So, most tool brands coat the bolts or nuts with thread-locking material to keep the whole assembly assembled even though nothing is actually “tight.” But all thread-locking materials change over time. Twisting a multi-tool stretches and compresses the thread-locker that holds it together, eventually reducing its effectiveness. So, like, what the hell?

Every folding multi-tool I’ve ever used has eventually loosened up, regardless of the manufacturer. So, this is a widespread issue, but I got some pretty straight talk from Lezyne. That’s who we’ll be hearing from, peppered with background information from the FAQ section on the Loctite website. Loctite would seem like the obvious place to start, but the substance used when assembling your multi-tool may not technically be Loctite. At least in Lezyne’s case, it’s something fundamentally different.

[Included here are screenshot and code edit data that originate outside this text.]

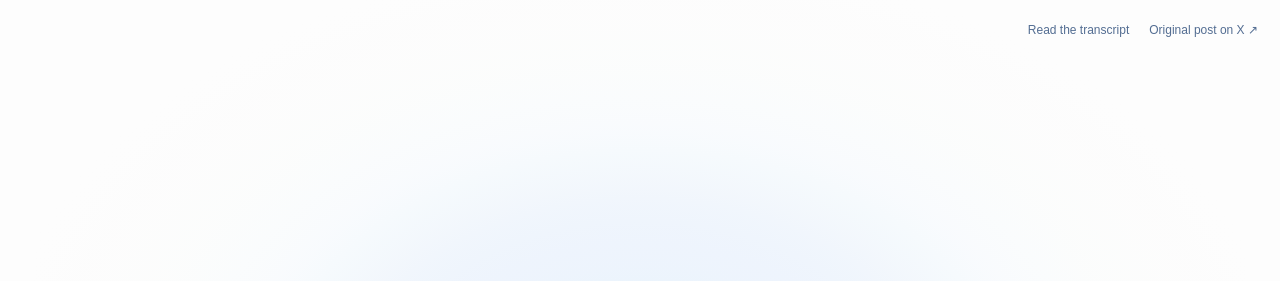
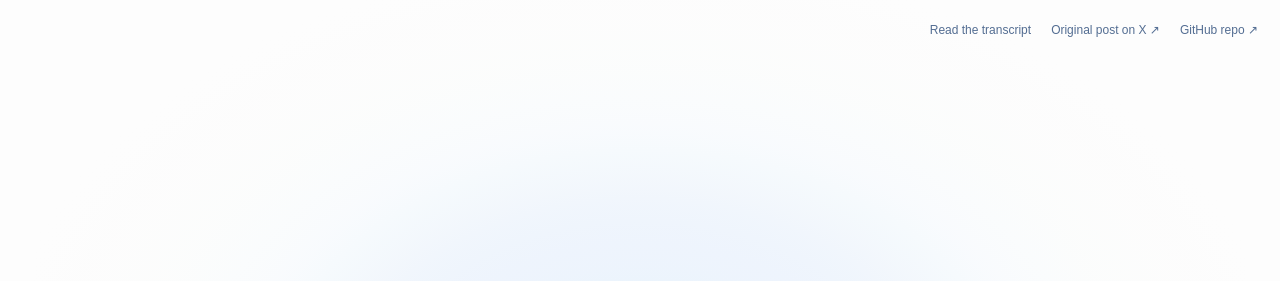
Before and after one commit to TylerRajotte/button-challenge, a website built with Vite: page index.html in a window 1280 px wide. Shown: the top 281 px of the page. Built offline with nearby package versions, Linux system fonts and the light colour scheme; animation ran at ten frames a second.

Commit message:
Add GitHub repository links to the demo and transcript

```diff
--- a/scripts/test-pages.mjs
+++ b/scripts/test-pages.mjs
@@ -9,6 +9,7 @@ assert.equal(await page.locator('.touchpad').isVisible(),false);assert.equal(awa
 await page.getByRole('button',{name:'Use touchpad',exact:true}).tap();assert.ok(await page.locator('.touchpad').isVisible());
 await page.getByRole('button',{name:'Close touchpad'}).tap();assert.equal(await page.locator('.touchpad').isVisible(),false);
 assert.equal(await page.getByRole('link',{name:'Original post on X'}).getAttribute('href'),'https://x.com/raul_dronca/status/2093270659824529461');
+assert.equal(await page.getByRole('link',{name:'GitHub repo'}).getAttribute('href'),'https://github.com/TylerRajotte/button-challenge');
 fs.mkdirSync('evidence/publication',{recursive:true});await page.screenshot({path:'evidence/publication/mobile-default.png'});
 await page.getByRole('link',{name:'Read the transcript'}).tap();await page.waitForSelector('.message');assert.equal(await page.locator('.message').count(),37);assert.ok(await page.locator('.message-body strong').count()>0);assert.ok(await page.locator('.message-body ul li').count()>0);
 assert.ok(await page.locator('body').innerText().then(t=>t.includes('[private development address redacted]')));
--- a/src/main.js
+++ b/src/main.js
@@ -194,6 +194,6 @@ createReplay({stage,
 
 if(!new URLSearchParams(location.search).has('clean')){
   const links=document.createElement('nav');links.className='site-links';links.setAttribute('aria-label','About this recreation');
-  links.innerHTML=`<a href="${asset('transcript.html')}">Read the transcript</a><a href="${sourcePost}" target="_blank" rel="noopener noreferrer">Original post on X ↗</a>`;
+  links.innerHTML=`<a href="${asset('transcript.html')}">Read the transcript</a><a href="${sourcePost}" target="_blank" rel="noopener noreferrer">Original post on X ↗</a><a href="https://github.com/TylerRajotte/button-challenge" target="_blank" rel="noopener noreferrer">GitHub repo ↗</a>`;
   document.body.append(links);
 }
--- a/src/style.css
+++ b/src/style.css
@@ -59,7 +59,7 @@ body.compare #app {overflow:visible;}
 .compare .touchpad-toggle {position:relative;right:auto;bottom:auto;display:block;margin:14px 24px 24px auto;}
 .compare .touchpad-toggle[hidden] {display:none;}
 
-.site-links{position:fixed;top:22px;right:22px;display:flex;gap:20px;z-index:9;font:12px/1.4 Arial,sans-serif;}
+.site-links{flex-wrap:wrap;row-gap:10px;position:fixed;top:22px;right:22px;display:flex;gap:20px;z-index:9;font:12px/1.4 Arial,sans-serif;}
 .site-links a{color:#536d92;text-decoration:none;}
 .site-links a:hover{text-decoration:underline;}
 body.compare .site-links{position:static;justify-content:center;padding:8px 16px 28px;flex-wrap:wrap;}
```
Also changed, not shown: transcript.html (+1 -1 lines).
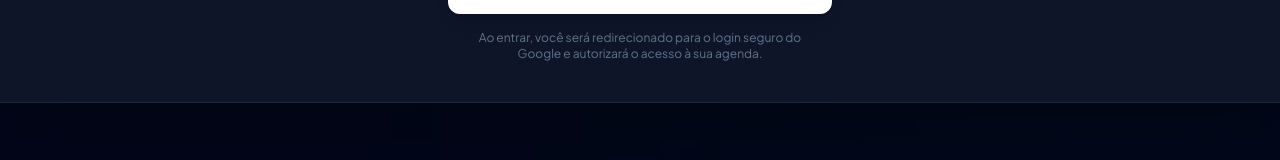
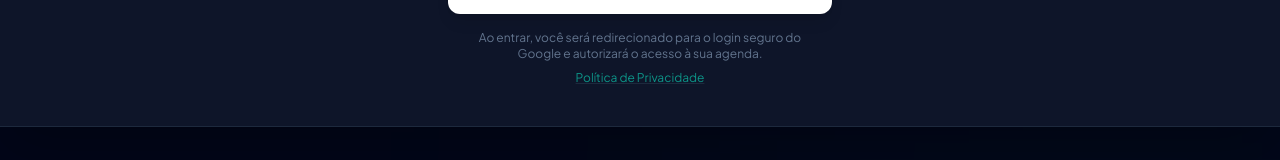
Before and after one commit to mindflowai1/atendimento-medico-ai, a React (Vite) app: page / in a window 1280 px wide. Both pictures are taken after a click on the button "Entrar". Shown: the part 170-330 px from the top of the page. Built offline with nearby package versions, Linux system fonts and the light colour scheme.

Commit message:
Add Privacy Policy links to Login screens

```diff
--- a/src/components/LoginSection.jsx
+++ b/src/components/LoginSection.jsx
@@ -1,6 +1,7 @@
 import React, { useState } from 'react';
 import { motion, AnimatePresence } from 'framer-motion';
 import { ArrowRight, Loader2, X } from 'lucide-react';
+import { Link } from 'react-router-dom';
 import { supabase } from '../lib/supabase';
 
 const LoginSection = ({ isOpen, onClose }) => {
@@ -84,6 +85,10 @@ const LoginSection = ({ isOpen, onClose }) => {
 
                                 <p className="text-center text-xs text-slate-500 mt-4 px-4">
                                     Ao entrar, você será redirecionado para o login seguro do Google e autorizará o acesso à sua agenda.
+                                    <br />
+                                    <Link to="/privacidade" className="inline-block mt-2 text-primary hover:text-primary-light underline decoration-slate-800 hover:decoration-primary transition-colors">
+                                        Política de Privacidade
+                                    </Link>
                                 </p>
                             </div>
                         </div>
--- a/src/pages/LoginPage.jsx
+++ b/src/pages/LoginPage.jsx
@@ -99,6 +99,13 @@ const LoginPage = () => {
 
                 <div className="mt-8 text-sm text-slate-500 space-y-2">
                     <p>Ao entrar, você autoriza o acesso à sua agenda para sincronização automática.</p>
+
+                    <div className="pt-2">
+                        <Link to="/privacidade" className="text-xs text-slate-400 hover:text-primary transition-colors underline decoration-slate-800 hover:decoration-primary underline-offset-4">
+                            Política de Privacidade
+                        </Link>
+                    </div>
+
                     <p className="text-xs text-slate-600">Voltando para o início em {timeLeft}s...</p>
                 </div>
             </motion.div>
```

“Nylok increases friction, while Loctite is made to glue a thread tight,” Lezyne explained. Nylok is a brand-name coating. It’s not to be confused with the generic term, “nyloc.” Nyloc nuts have a little plastic ring captured at their exit to keep bolts from vibrating loose. Nylok (the brand) does make bolts with a similar mechanism, where a small chunk of plastic is embedded somewhere in the bolt’s threads. However it’s done, the effects of these “mechanical” means of holding tension are essentially the same, but they don’t work anything like Loctite. “Nylok is pre-applied and cures in an oxygenated environment, while Loctite cures when there is no oxygen (a tight thread).”

This is where my plan to really crack this case kinda fell apart. I assumed that science had provided us with Loctite for this very purpose. I just needed a multi-tool brand to admit they can’t (or don’t) apply it properly during manufacturing, and we consumers just need to do it ourselves. But there’s just no way for Loctite to permanently solve the problem. It certainly never has for me. Sure, it fixes the issue for a while, but it never lasts. And Lezyne’s answers helped explain why that is.

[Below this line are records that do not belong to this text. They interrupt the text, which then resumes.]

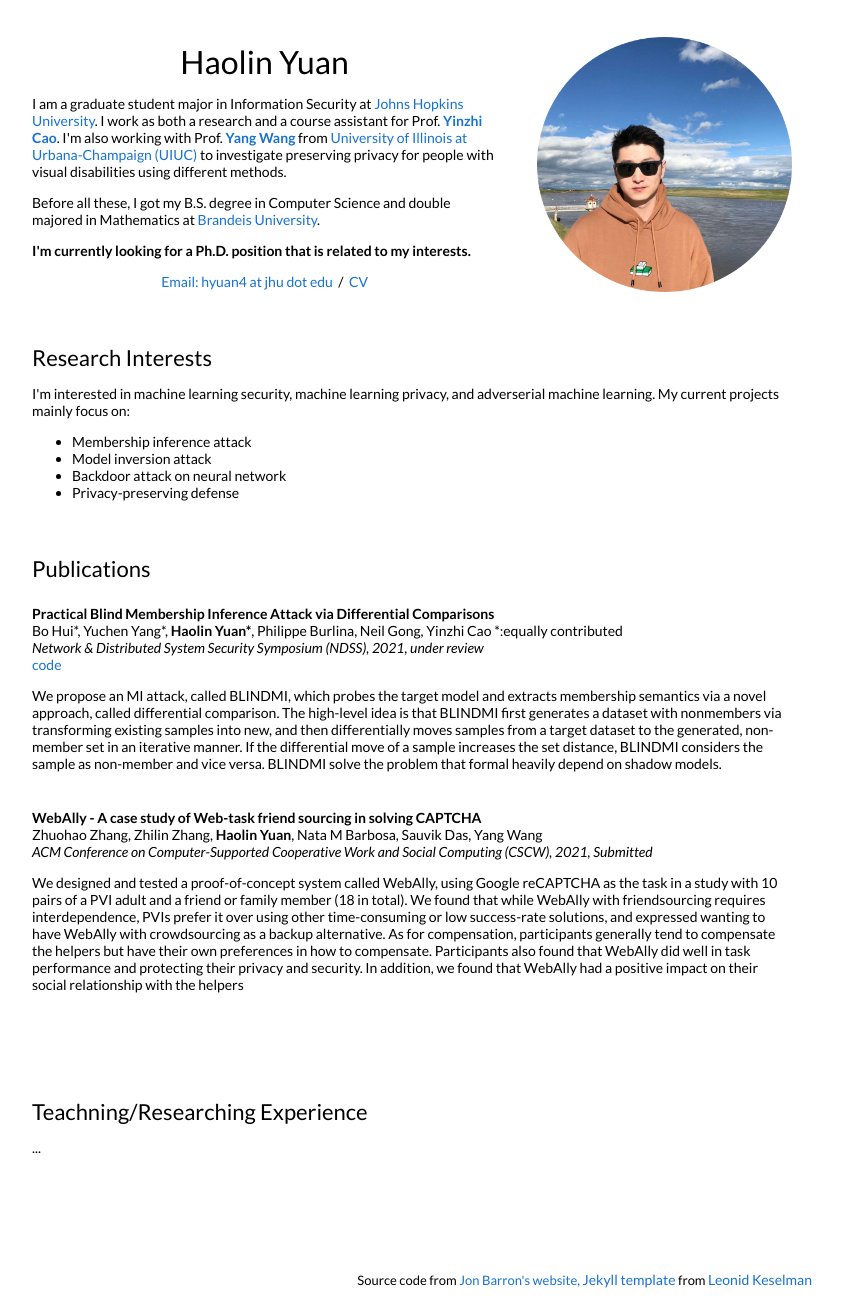
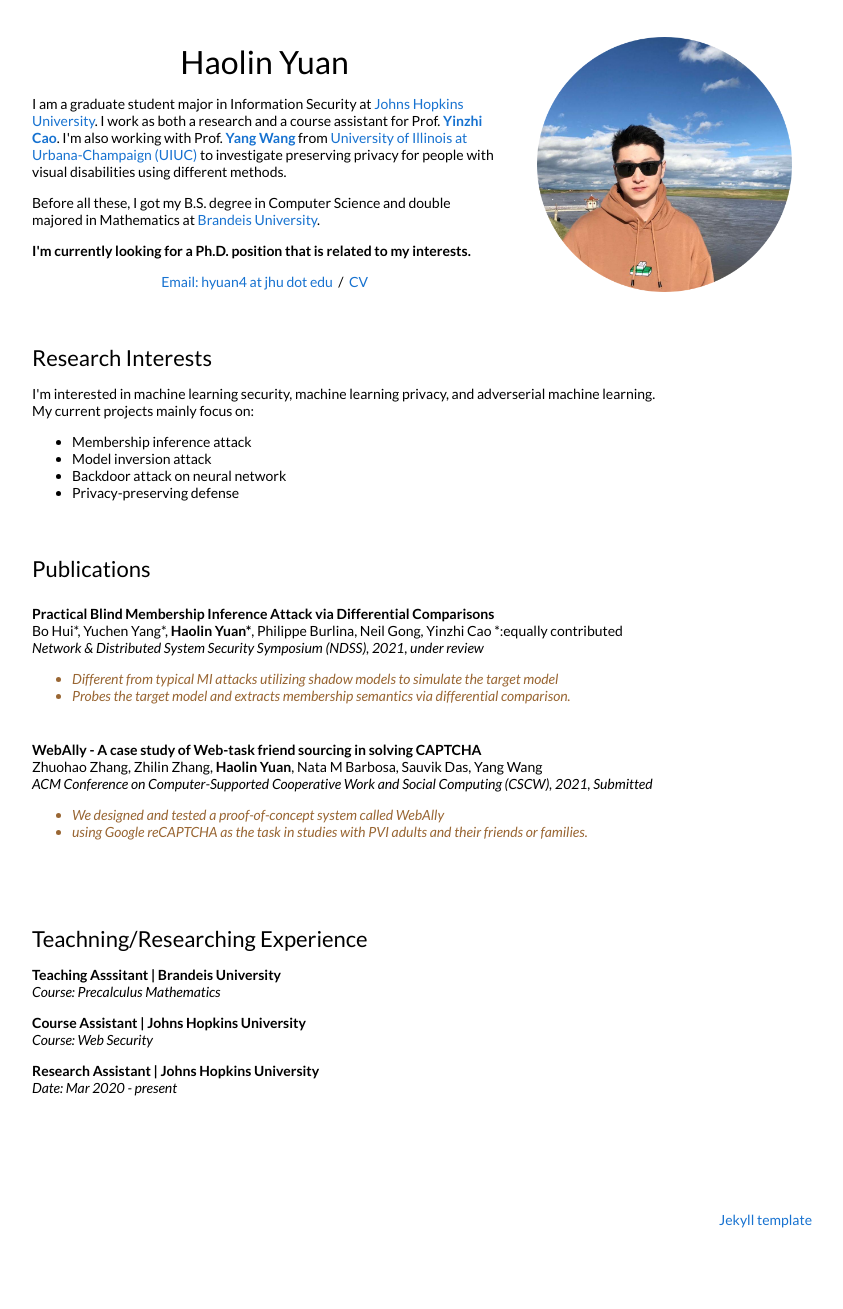
Before and after one commit to Haolin-Yuan/Haolin-Yuan.github.io, a Jekyll site: the page built from _posts/2020-09-02-venue.markdown, in a window 1280 px wide. Shown: the whole page, without its empty margins (228-1071 px from the left). Built offline with Jekyll 4.4.1, drawn with Linux system fonts in a browser that asks for light colours; some web fonts are replaced; after the commit the page ends 1249 px from its top, so only the background shows below that.

Commit message:
1st version

```diff
--- a/_config.yml
+++ b/_config.yml
@@ -92,4 +92,4 @@ exclude:
   - _temp/index.html
   - _temp/
 
-theme: jekyll-theme-cayman
+theme:
--- a/_layouts/default.html
+++ b/_layouts/default.html
@@ -10,8 +10,8 @@
   <meta name="viewport" content="width=device-width, initial-scale=1">
 
   <link rel="stylesheet" type="text/css" href="{{ site.baseurl }}/style.css" />
-  <link rel="canonical" href="{{ page.url | replace:'index.html','' | prepend: site.baseurl | prepend: site.url }}">
-  <link href="https://fonts.googleapis.com/css?family=Lato:400,700,400italic,700italic" rel="stylesheet" type="text/css">
+  <link rel="canonical" href="{{ page.url | replace:'index.html','' | prepend: site.baseurl | prepend: site.url }}"><link href="https://fonts.googleapis.com/css2?family=Vampiro+One&display=swap" rel="stylesheet">
+  <link href="https://fonts.googleapis.com/css?family=Lato:400,700,400italic,700italic" rel="stylesheet" type="text/css"><link href="https://fonts.googleapis.com/css2?family=Vampiro+One&display=swap" rel="stylesheet">
 
 </head>
 
@@ -56,7 +56,10 @@
             <td style="padding:2.5%;width:100%;vertical-align:middle">
               <h2>Research Interests</h2>
               <p>
-              I'm interested in machine learning security, machine learning privacy, and adverserial machine learning. My current projects mainly focus on:
+              I'm interested in machine learning security, machine learning privacy, and adverserial machine learning.
+                  <br>
+                  My current projects mainly focus on:
+              </p>
                 <ul>
                   <li>Membership inference attack</li>
                   <li>Model inversion attack</li>
@@ -106,7 +109,7 @@
               <a href="{{post.slides}}">slides</a> /
               {% endif %}
               <p></p>
-              {{ post.excerpt }}
+                <i style="color: #996633">{{ post.excerpt }}</i>
             </td>
           </tr>
           {% endif %}
@@ -124,14 +127,22 @@
 
          <table style="width:100%;border:0px;border-spacing:0px;border-collapse:separate;margin-right:auto;margin-left:auto;">
                   <tr>
-                    <td style="padding:2.5%;width:100%;vertical-align:middle">
+                    <td style="padding:0% 2.5% 2.5% 2.5%;width:100%;vertical-align:middle">
                       <h2>Teachning/Researching Experience</h2>
-                      <p> ...
+                      <p> <strong>Teaching Asssitant  |  Brandeis University</strong>
+                          <br><i>Course: Precalculus Mathematics</i>
                       </p>
+                        <p> <strong>Course Assistant  |  Johns Hopkins University</strong>
+                            <br> <i>Course: Web Security</i>
+                        </p>
+                        <p><strong>Research Assistant |  Johns Hopkins University</strong>
+                            <br> <i>Date: Mar 2020 - present</i>
+                        </p>
                     </td>
                   </tr>
                 </table>
                 <table style="width:100%;border:0px;border-spacing:0px;border-collapse:separate;margin-right:auto;margin-left:auto;">
+
 
                   {% for post in site.posts %}
                   {% for cat in post.categories %}
@@ -185,6 +196,8 @@
                   {% endif %}
                   {% endfor %}
                   {% endfor %}
+
+
                 </table>
                 <br>
                 <br>
@@ -196,7 +209,7 @@
             <td style="padding:0px">
               <br>
               <p style="text-align:right;font-size:small;">
-                Source code from <a style="font-size:small;" href="https://jonbarron.info">Jon Barron's website, <a href="https://github.com/leonidk/new_website">Jekyll template</a></a> from <a href="https://leonidk.com/">Leonid Keselman</a></a>
+                 <a href="https://leonidk.com/">Jekyll template</a></a>
               </p>
             </td>
           </tr>
--- a/_posts/2020-09-02-venue.markdown
+++ b/_posts/2020-09-02-venue.markdown
@@ -8,6 +8,8 @@ author: "Haolin Yuan"
 authors: "Bo Hui*, Yuchen Yang*, <strong>Haolin Yuan*</strong>, Philippe Burlina, Neil Gong, Yinzhi Cao          *:equally contributed "
 venue: "Network & Distributed System Security Symposium (NDSS), 2021, under review"
 paper:
-code: https://github.com/hyhmia/BlindMI
+code:
 ---
-We propose an MI attack, called BLINDMI, which probes the target model and extracts membership semantics via a novel approach, called differential comparison. The high-level idea is that BLINDMI first generates a dataset with nonmembers via transforming existing samples into new, and then differentially moves samples from a target dataset to the generated, non-member set in an iterative manner. If the differential move of a sample increases the set distance, BLINDMI considers the sample as non-member and vice versa. BLINDMI solve the problem that formal heavily depend on shadow models.
+
+* Different from typical MI attacks utilizing shadow models to simulate the target model
+* Probes the target model and extracts membership semantics via differential comparison.
```
Also changed, not shown: _posts/2020-10-28-venue.markdown (+2 -5 lines), 2 other files.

“In order to keep your tools loose enough to turn, you don’t always create enough pressure/tightness for the Loctite to cure correctly. So, while Nylok is less permanent, it is more adapted to this use case.” Because Loctite creates a chemical bond, and doesn’t simply add physical friction, once you break Loctite’s bond, it won’t work the same until a fresh, uncured coat is applied. Nylok coating isn’t permanent either, and will need occasional adjustment, but it will last for “multiple cycles,” according to Lezyne. Unfortunately, Nylok is not the sort of thing you can pick up in your local hardware store’s checkout aisle along with a key silencer and a Snickers. Nylok is applied at a massive industrial scale, and you can’t easily buy just the two tiny unique bolts in your multi tool pre-treated with Nylok.

So, if you must resort to using Loctite, here are some tips:

  • Use blue Loctite. Red is not significantly better at permanently fixing the root causes of multi-tool looseness, and it’ll be very difficult to adjust when you need to.
  • Thoroughly clean all surfaces before applying Loctite. It only cures when in contact with metal, and residue of old Loctite will inhibit proper curing.
  • Loctite is particularly stubborn when used on stainless steel threads, common on multi tools. In addition to a thorough cleaning, you may need to apply a primer.
  • All tools are different, but Lezyne suggests a torque of 2-3 Nm is ideal for their tools.
  • Be ready to go through process again if the problem comes back.

Like I said, this is not quite what I hoped would come of this story, but at least now I’m a little less confused about exactly why I’ve always needed tools to fix my tools. And maybe someone out there has had a better experience trying a different remedy. If you’ve ever had success with Loctite, or maybe with something cool we don’t even know about, let us know in the comments.